Whilst the questions may relate to the anticipated resistance in potential mediation clients, the underlying or ‘meta’ questions are also a reminder that the trainee, too, is a product of that same cultural environment.

The response of a trainer to the trainee’s uncertainty and doubts can be seen as a mirror image that reflects the doubts and uncertainties that clients may well bring to them as mediators. Trainers and mediators alike, on perceiving such doubts, must have the professional maturity to be able to steer into such confusion. Instead of trying to avoid it, they should share responsibility for their part in such uncertainty, rather than regarding it as the client’s problem. In other words, expressed or perceived doubts from trainees or clients should be encouraged, heard, understood and respected as normal at times of uncertainty and disequilibrium.

Is mediation an ‘idea whose time has come’ for Afghanistan?

Having referred earlier to the wise words of the former British Ambassador, I woke today to the news that, on the occasion of President Karzai’s meeting with Britain’s Prime Minister in London, it was announced that talks had now officially started between mediators and representatives of the Taliban.

My work in Afghanistan is related to one small Muslim faith community that is located within many larger and more complex historical faith, cultural and political systems. The work is a very minor contribution compared to the wider picture in this war-torn country. Nevertheless, there seems little doubt now that mediation and negotiated peace settlements are the only viable alternative, as for example we have witnessed in countries like South Africa. In such entrenched conflicts, we are dealing with highly complex and long-standing disputes involving deeply held values and principles.

When compared to disputes over substantive issues such as regional boundaries, electoral systems, or numbers of weapons, negotiated settlements will never be achieved by one side changing its position or values. Whilst we may all change and adapt our values as we go through life, we tend not to do that when in dispute. That is a time to stand up for them at all costs, regardless of risk to life and limb. The only way to achieve a resolution to such values disputes is when each side eventually comes to recognise the right of the other side to exist as fellow human beings – albeit having entirely different cultural and faith traditions, values and beliefs. Once that position is established, the respective factions can come together to negotiate practical measures by which they can learn to live side-by-side, regardless of their value differences – as is now happening with the Northern Ireland peace agreement.

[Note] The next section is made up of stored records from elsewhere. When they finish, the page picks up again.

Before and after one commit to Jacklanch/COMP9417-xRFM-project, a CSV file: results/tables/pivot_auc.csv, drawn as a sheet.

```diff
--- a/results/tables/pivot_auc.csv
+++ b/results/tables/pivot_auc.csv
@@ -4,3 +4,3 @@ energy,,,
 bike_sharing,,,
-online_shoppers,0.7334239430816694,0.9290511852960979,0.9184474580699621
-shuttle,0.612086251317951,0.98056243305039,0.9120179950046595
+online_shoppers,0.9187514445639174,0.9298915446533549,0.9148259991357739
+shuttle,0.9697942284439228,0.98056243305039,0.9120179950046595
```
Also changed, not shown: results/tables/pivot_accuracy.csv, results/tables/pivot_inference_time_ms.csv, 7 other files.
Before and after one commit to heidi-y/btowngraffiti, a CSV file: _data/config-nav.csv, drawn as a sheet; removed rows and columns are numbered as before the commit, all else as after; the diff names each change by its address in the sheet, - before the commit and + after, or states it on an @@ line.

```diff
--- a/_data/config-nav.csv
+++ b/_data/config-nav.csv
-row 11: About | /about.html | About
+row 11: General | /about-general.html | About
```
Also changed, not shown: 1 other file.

Such major international conflicts will not be concluded easily or swiftly, just because peace agreements are signed. In the cases of South Africa and Northern Ireland we may be facing decades of transition and yet, it would seem that once the tipping point is reached, despite attempts by minority groups to disrupt the accord, it is unlikely to revert to former states of all-out warfare.

Despite the marked differences between the advances of one minority Muslim group that I have had the privilege of working with, compared to the enormity of conflict in Afghanistan as a whole, the good news is that the skills and techniques that mediators bring are precisely the same.

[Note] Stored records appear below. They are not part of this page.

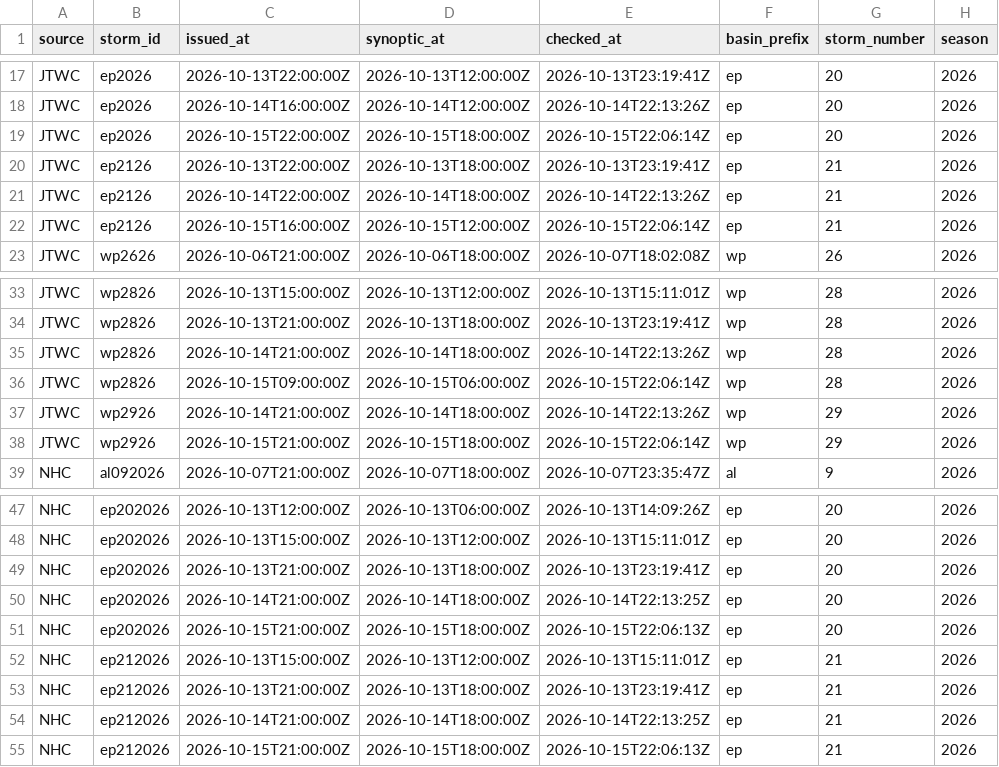
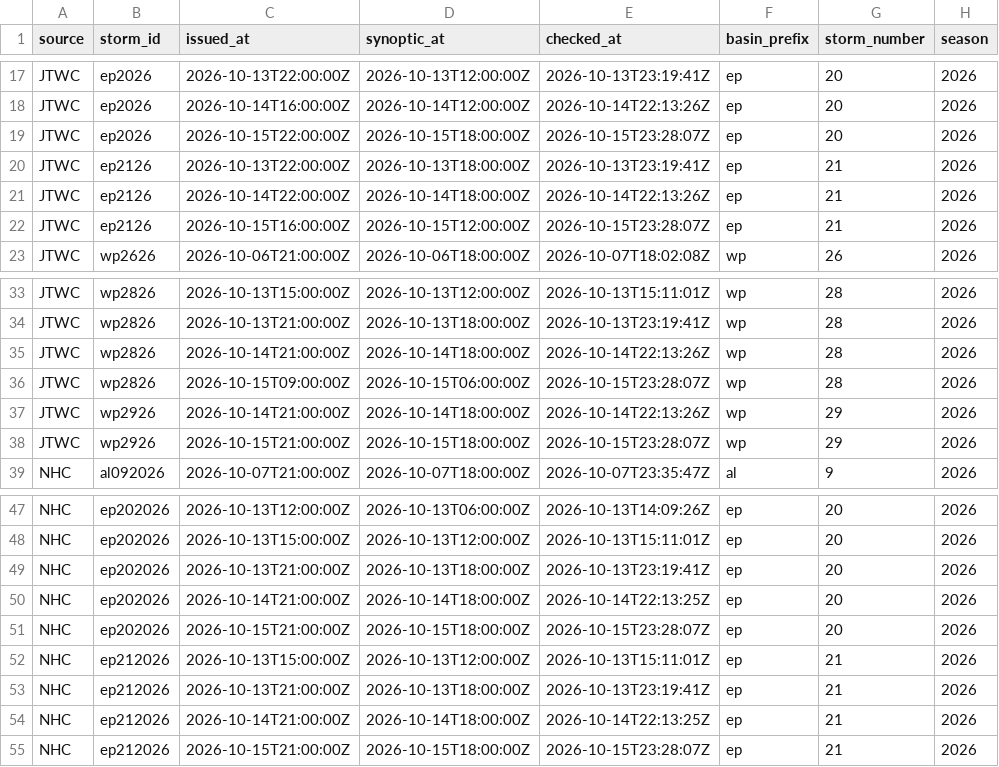
Before and after one commit to philipbergman6-glitch/Mirror-Market, a CSV file: data/history/cyclone_storms.csv, drawn as a sheet; only a part is shown, gaps mark what is left out; the diff names each change by its address in the sheet, - before the commit and + after, or states it on an @@ line.

```diff
--- a/data/history/cyclone_storms.csv
+++ b/data/history/cyclone_storms.csv
-E19 (checked_at): 2026-10-15T22:06:14Z
+E19 (checked_at): 2026-10-15T23:28:07Z
-E22 (checked_at): 2026-10-15T22:06:14Z
+E22 (checked_at): 2026-10-15T23:28:07Z
-E36 (checked_at): 2026-10-15T22:06:14Z
+E36 (checked_at): 2026-10-15T23:28:07Z
-E38 (checked_at): 2026-10-15T22:06:14Z
+E38 (checked_at): 2026-10-15T23:28:07Z
-E51 (checked_at): 2026-10-15T22:06:13Z
+E51 (checked_at): 2026-10-15T23:28:07Z
-E55 (checked_at): 2026-10-15T22:06:13Z
+E55 (checked_at): 2026-10-15T23:28:07Z
```
Also changed, not shown: data/history/brazil_spot_prices.csv, data/history/cyclone_source_status.csv, 7 other files.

Obviously very different procedural steps are needed when we compare spousal disputes with workplace, or commercial contexts with complex multinational conflicts. Nevertheless, the skills and processes of mediation are universal. So too are the essential principals that underpin the practice, such as voluntary participation, demonstrable impartiality as to outcome, joint party empowerment, confidentiality and fairness etc. – all of which are explored in more detail in the forthcoming book, Mediation Skills and Strategies.

Political leaders, community elected representatives and diplomats will inevitably take centre stage in such negotiations. Nevertheless we can only hope that they have the wisdom to ensure that highly-skilled, trained and respected mediators are ’embedded’ at every stage of the process. They must be regarded as integral to the process throughout. Their values, skills and strategies are substantially different from the key stakeholders – and should be respected as such.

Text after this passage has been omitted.